**Exercise**
The goal is an unaltered copy of the records below, minus any images.

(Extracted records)
══════════

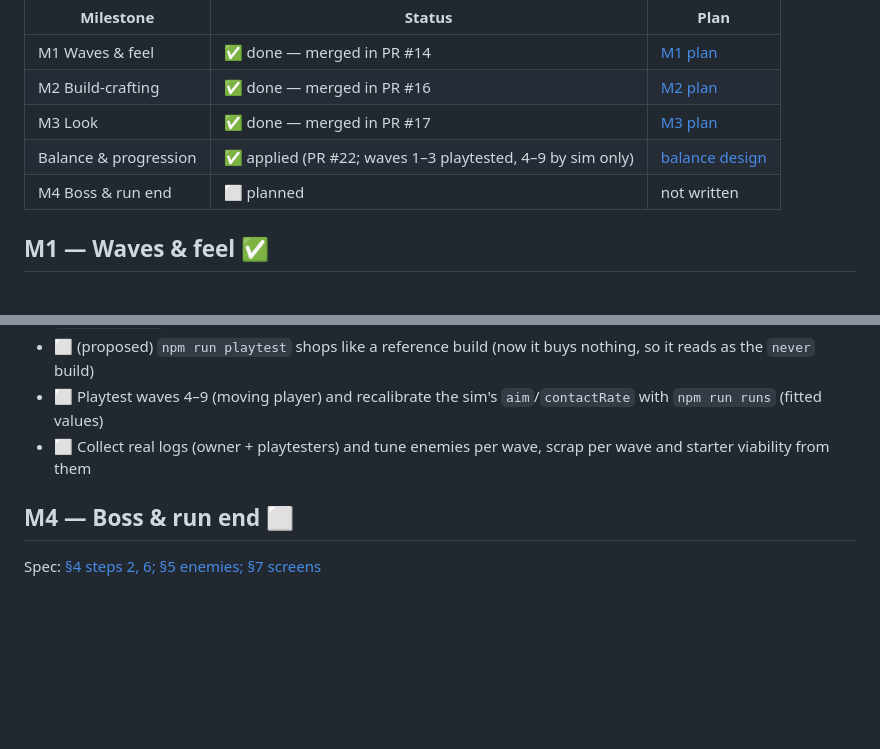
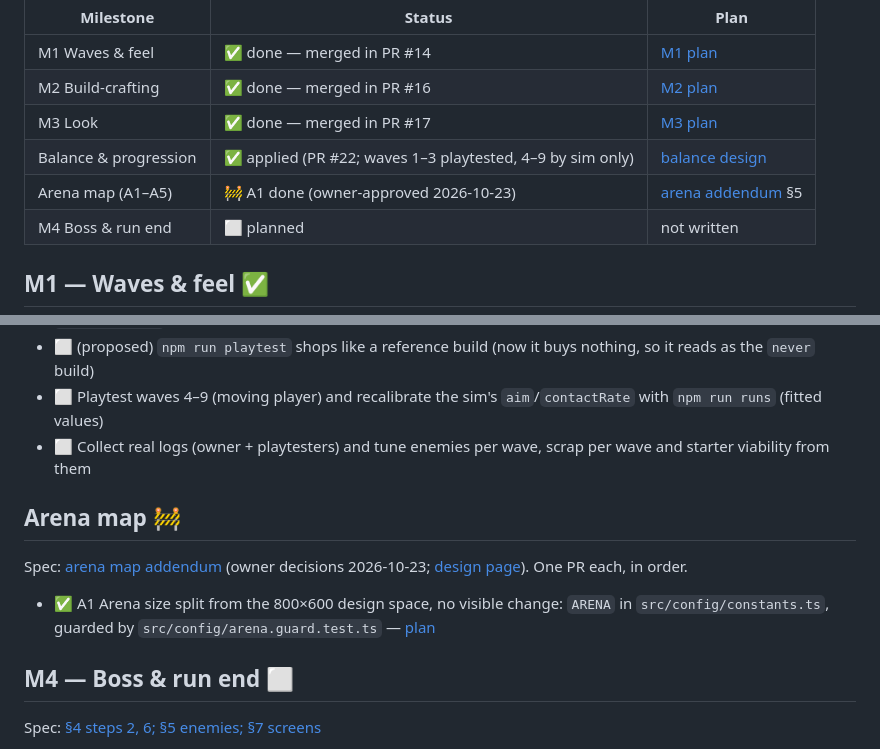
Before and after one commit to robertvilladev/chloropunk, a Markdown page: ROADMAP.md, 2 parts joined by grey strips. Rendered like a GitHub page; blank space fills up the shorter version.

Commit message:
docs: arena size split
Co-Authored-By: Claude Opus 5.5 <noreply@anthropic.com>

```diff
--- a/ROADMAP.md
+++ b/ROADMAP.md
@@ -11,6 +11,7 @@ Status: ✅ done · 🚧 in progress · ⬜ planned. "(proposed)" = inferred by
 | M2 Build-crafting | ✅ done — merged in PR #16 | [M2 plan](docs/superpowers/plans/2026-10-18-m2-build-crafting.md) |
 | M3 Look | ✅ done — merged in PR #17 | [M3 plan](docs/superpowers/plans/2026-10-18-m3-look.md) |
 | Balance & progression | ✅ applied (PR #22; waves 1–3 playtested, 4–9 by sim only) | [balance design](docs/superpowers/specs/2026-10-20-balance-design.md) |
+| Arena map (A1–A5) | 🚧 A1 done (owner-approved 2026-10-23) | [arena addendum](docs/superpowers/specs/2026-10-23-arena-map-addendum.md) §5 |
 | M4 Boss & run end | ⬜ planned | not written |
 
 ## M1 — Waves & feel ✅
@@ -71,6 +72,11 @@ Spec: [§4, §5 waves, §9 numbers](docs/superpowers/specs/2026-10-18-mvp-roguel
 - ⬜ Playtest waves 4–9 (moving player) and recalibrate the sim's `aim`/`contactRate` with `npm run runs` (fitted values)
 - ⬜ Collect real logs (owner + playtesters) and tune enemies per wave, scrap per wave and starter viability from them
 
+## Arena map 🚧
+Spec: [arena map addendum](docs/superpowers/specs/2026-10-23-arena-map-addendum.md) (owner decisions 2026-10-23; [design page](https://claude.ai/artifact/Joe6YTuK7XMsoCTbkyFs56)). One PR each, in order.
+
+- ✅ A1 Arena size split from the 800×600 design space, no visible change: `ARENA` in `src/config/constants.ts`, guarded by `src/config/arena.guard.test.ts` — [plan](docs/superpowers/plans/2026-10-23-arena-1-split.md)
+
 ## M4 — Boss & run end ⬜
 Spec: [§4 steps 2, 6; §5 enemies; §7 screens](docs/superpowers/specs/2026-10-18-mvp-roguelike-design.md)
 
```
Also changed, not shown: ARCHITECTURE.md (+1 -0 lines).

══════════

**Problem solution**
Before and after one commit to robertvilladev/chloropunk, a Markdown page: ROADMAP.md, 2 parts joined by grey strips. Rendered like a GitHub page; blank space fills up the shorter version.

Commit message:
docs: arena size split
Co-Authored-By: Claude Opus 5.5 <noreply@anthropic.com>

```diff
--- a/ROADMAP.md
+++ b/ROADMAP.md
@@ -11,6 +11,7 @@ Status: ✅ done · 🚧 in progress · ⬜ planned. "(proposed)" = inferred by
 | M2 Build-crafting | ✅ done — merged in PR #16 | [M2 plan](docs/superpowers/plans/2026-10-18-m2-build-crafting.md) |
 | M3 Look | ✅ done — merged in PR #17 | [M3 plan](docs/superpowers/plans/2026-10-18-m3-look.md) |
 | Balance & progression | ✅ applied (PR #22; waves 1–3 playtested, 4–9 by sim only) | [balance design](docs/superpowers/specs/2026-10-20-balance-design.md) |
+| Arena map (A1–A5) | 🚧 A1 done (owner-approved 2026-10-23) | [arena addendum](docs/superpowers/specs/2026-10-23-arena-map-addendum.md) §5 |
 | M4 Boss & run end | ⬜ planned | not written |
 
 ## M1 — Waves & feel ✅
@@ -71,6 +72,11 @@ Spec: [§4, §5 waves, §9 numbers](docs/superpowers/specs/2026-10-18-mvp-roguel
 - ⬜ Playtest waves 4–9 (moving player) and recalibrate the sim's `aim`/`contactRate` with `npm run runs` (fitted values)
 - ⬜ Collect real logs (owner + playtesters) and tune enemies per wave, scrap per wave and starter viability from them
 
+## Arena map 🚧
+Spec: [arena map addendum](docs/superpowers/specs/2026-10-23-arena-map-addendum.md) (owner decisions 2026-10-23; [design page](https://claude.ai/artifact/Joe6YTuK7XMsoCTbkyFs56)). One PR each, in order.
+
+- ✅ A1 Arena size split from the 800×600 design space, no visible change: `ARENA` in `src/config/constants.ts`, guarded by `src/config/arena.guard.test.ts` — [plan](docs/superpowers/plans/2026-10-23-arena-1-split.md)
+
 ## M4 — Boss & run end ⬜
 Spec: [§4 steps 2, 6; §5 enemies; §7 screens](docs/superpowers/specs/2026-10-18-mvp-roguelike-design.md)
 
```
Also changed, not shown: ARCHITECTURE.md (+1 -0 lines).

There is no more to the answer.